At FormSmarts, we are pleased to let you use our web form platform absolutely free. However, whenever we have to help you in person, we ask you to spend a few minutes writing a review on one the following websites, before we take some of our time to help you.
About Writing Reviews
We ask you to write reviews that are useful to readers, not spam. If you’re using FormSmarts, there must be reasons: talking about features you like about FormSmarts is probably a good start.
Contact Us When Done
Once you’re done, contact us.
Posted on Apr 16th, 2008 in form builder.
Comments Off on Getting Help on FormSmarts
We’ll be upgrading at the end of the week some key components of FormSmarts. The changes will affect both form users and form owners.
More Interactivity for Web Form Users
- form users can modify any invalid data they may have submitted in the same page, rather than having to press the back button
- we’ve added features to improve the experience of visually-impaired users equipped with screenreaders
Changes in Email Notification of Form Results
- new email subject format [Form #123] My Form Name #456
- the first part [Form #123] is fixed so that you can use it to create a filter within your mail client
- emails now include a unique transaction ID, e.g. #456 that can be used, for example, as an order number for order forms (form users are shown the transaction ID on the confirmation page)
- whenever your form contains an email field, you can now reply to sender hitting the reply button in your email client
- because of the previous point, we no longer show your pass-phrase in every email
We’ve added a feature suggestion form. You can vote for features requested by others and suggest new ones. Now is the time to have your say.
In average, we release a new version of FormSmarts form builder or form processing engine weekly.
We are pleased to announce that FormSmarts now supports the full range of HTML form input fields. Users can now update their web forms and create new ones using Drop Down Lists, Radio Buttons, and Checkboxes.
We are in the process of updating relevant documentation on the site.
Update: see how to choose the correct form input field.
Many users in non-English speaking countries now use FormSmarts, so we thought we would post a few recommendations for them.

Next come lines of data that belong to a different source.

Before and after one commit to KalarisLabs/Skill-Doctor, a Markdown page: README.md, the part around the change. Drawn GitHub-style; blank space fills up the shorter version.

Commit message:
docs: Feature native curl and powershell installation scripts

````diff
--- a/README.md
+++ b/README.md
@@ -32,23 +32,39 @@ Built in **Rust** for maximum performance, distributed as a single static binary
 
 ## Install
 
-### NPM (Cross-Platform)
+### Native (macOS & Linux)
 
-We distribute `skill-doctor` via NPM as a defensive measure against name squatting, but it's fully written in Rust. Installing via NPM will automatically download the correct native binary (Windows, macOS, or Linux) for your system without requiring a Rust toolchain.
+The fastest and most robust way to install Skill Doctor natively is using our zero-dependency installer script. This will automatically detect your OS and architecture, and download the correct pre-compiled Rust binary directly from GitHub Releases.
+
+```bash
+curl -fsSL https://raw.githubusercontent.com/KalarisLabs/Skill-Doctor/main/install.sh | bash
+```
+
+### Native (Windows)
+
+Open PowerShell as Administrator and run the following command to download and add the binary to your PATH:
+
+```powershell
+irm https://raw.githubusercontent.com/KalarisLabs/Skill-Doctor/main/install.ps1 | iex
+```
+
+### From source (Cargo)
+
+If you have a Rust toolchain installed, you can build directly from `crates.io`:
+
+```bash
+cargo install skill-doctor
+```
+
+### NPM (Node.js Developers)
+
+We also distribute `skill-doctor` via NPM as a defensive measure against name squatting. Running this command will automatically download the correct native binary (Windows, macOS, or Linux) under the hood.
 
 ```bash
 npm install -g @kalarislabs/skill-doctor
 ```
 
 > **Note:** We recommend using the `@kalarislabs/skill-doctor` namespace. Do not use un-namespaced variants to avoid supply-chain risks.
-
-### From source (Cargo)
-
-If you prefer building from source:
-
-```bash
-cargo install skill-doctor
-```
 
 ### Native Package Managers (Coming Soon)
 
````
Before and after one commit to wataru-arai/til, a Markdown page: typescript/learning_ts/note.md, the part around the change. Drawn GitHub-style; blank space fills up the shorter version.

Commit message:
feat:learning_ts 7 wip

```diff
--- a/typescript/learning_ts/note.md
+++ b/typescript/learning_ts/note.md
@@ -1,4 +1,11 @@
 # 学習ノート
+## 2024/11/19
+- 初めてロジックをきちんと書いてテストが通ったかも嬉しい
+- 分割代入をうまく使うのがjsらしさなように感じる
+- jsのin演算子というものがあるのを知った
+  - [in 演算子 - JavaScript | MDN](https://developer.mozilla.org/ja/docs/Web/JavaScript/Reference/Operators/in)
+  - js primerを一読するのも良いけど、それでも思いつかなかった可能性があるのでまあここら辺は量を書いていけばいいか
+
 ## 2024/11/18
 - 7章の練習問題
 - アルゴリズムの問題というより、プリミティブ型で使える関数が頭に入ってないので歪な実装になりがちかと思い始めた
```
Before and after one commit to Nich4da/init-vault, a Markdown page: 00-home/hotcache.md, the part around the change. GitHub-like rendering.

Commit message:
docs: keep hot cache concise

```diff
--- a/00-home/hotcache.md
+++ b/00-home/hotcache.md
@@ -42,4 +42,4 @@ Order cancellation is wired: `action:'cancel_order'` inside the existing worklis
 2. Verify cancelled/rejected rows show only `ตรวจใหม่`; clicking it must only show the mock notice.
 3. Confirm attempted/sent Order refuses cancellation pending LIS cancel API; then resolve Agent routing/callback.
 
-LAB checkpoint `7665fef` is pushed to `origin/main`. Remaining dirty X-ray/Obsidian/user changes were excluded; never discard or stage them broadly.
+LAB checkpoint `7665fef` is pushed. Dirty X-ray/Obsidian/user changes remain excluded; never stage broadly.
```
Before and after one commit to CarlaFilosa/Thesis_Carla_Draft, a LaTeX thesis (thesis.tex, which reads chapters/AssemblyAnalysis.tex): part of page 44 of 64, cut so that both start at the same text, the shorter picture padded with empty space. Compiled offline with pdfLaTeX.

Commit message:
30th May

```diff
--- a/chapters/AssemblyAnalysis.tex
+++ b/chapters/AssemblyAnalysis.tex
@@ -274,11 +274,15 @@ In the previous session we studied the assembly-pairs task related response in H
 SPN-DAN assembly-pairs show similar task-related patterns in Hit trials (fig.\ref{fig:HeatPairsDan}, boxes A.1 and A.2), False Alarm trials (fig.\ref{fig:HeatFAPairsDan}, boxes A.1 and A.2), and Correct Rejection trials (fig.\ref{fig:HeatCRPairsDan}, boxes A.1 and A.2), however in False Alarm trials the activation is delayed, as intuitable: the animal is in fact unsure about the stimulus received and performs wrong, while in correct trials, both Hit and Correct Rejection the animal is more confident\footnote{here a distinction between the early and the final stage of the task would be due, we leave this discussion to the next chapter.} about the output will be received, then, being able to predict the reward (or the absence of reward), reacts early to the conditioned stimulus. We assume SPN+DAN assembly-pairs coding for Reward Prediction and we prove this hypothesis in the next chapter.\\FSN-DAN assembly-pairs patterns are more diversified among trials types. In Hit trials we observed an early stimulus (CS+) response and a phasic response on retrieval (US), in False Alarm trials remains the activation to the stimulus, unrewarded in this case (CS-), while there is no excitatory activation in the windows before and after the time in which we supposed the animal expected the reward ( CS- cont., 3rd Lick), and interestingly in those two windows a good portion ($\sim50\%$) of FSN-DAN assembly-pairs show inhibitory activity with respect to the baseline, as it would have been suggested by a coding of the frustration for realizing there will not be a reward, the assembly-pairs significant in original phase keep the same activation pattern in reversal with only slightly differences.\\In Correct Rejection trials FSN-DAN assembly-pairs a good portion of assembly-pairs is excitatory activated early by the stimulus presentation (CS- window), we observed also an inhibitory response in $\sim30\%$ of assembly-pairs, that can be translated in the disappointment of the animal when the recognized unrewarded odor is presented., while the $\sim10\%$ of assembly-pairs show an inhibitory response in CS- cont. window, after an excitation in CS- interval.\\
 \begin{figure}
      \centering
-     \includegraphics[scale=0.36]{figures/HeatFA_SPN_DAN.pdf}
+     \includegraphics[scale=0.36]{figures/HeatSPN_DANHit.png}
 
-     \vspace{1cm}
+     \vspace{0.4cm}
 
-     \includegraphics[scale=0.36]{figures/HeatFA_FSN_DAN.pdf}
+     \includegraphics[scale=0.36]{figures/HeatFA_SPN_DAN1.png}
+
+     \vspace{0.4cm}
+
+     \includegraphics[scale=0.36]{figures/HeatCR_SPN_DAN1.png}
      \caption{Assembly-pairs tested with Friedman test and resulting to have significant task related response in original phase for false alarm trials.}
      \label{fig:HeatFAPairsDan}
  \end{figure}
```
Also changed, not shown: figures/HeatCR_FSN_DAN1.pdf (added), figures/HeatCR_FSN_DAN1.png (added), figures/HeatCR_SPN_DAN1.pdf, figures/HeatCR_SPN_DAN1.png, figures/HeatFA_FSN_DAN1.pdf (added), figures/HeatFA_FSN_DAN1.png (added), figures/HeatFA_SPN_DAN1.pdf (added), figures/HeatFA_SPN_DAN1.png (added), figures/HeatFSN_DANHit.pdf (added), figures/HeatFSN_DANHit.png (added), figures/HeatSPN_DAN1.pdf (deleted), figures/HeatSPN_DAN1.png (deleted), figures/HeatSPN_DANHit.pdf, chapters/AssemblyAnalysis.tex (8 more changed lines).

When building your forms with the form creator, use the text data type for any fields that may contain non-English characters, such as the accented characters found in many European languages (All data types now support all languages/character sets).
Note that non-European languages like Arabic, Chinese, Hebrew, Japanese and Russian are not supported at this time.
As you know, FormSmarts form handler is not a simple form to email processor script like FormMail. Each and every web form submission is analyzed in real time, and the user may be asked to complete a challenge if we suspect a form spam attempt. Although anyone capable of reading elementary English should be able to understand what is expected from him/her in that context, this is something you may have to take into account when designing your web forms. You could for example warn users in the form filling instructions.
If you need help, we provide limited support in French, German, and Chinese (as well as English, of course.) You can write us in any of those languages, but we will only reply in English.
FormSmarts users can now display their own logo in the top left corner of their forms.
Note that because each logo must be reviewed manually, we ask you to spend a few minutes to help us publicize FormSmarts before we take some of our time to validate your logo. Alternatively, you may get your logo validated for a small fee of US$ 5 per logo submitted. You may help us by:
- writing reviews about us on relevant sites and blogs (e.g. Scripts.com, HotScripts)
- posting a video on YouTube showing how to use FormSmarts (gets you free validation of all of your logos)
Once done, ask us to validate your logo.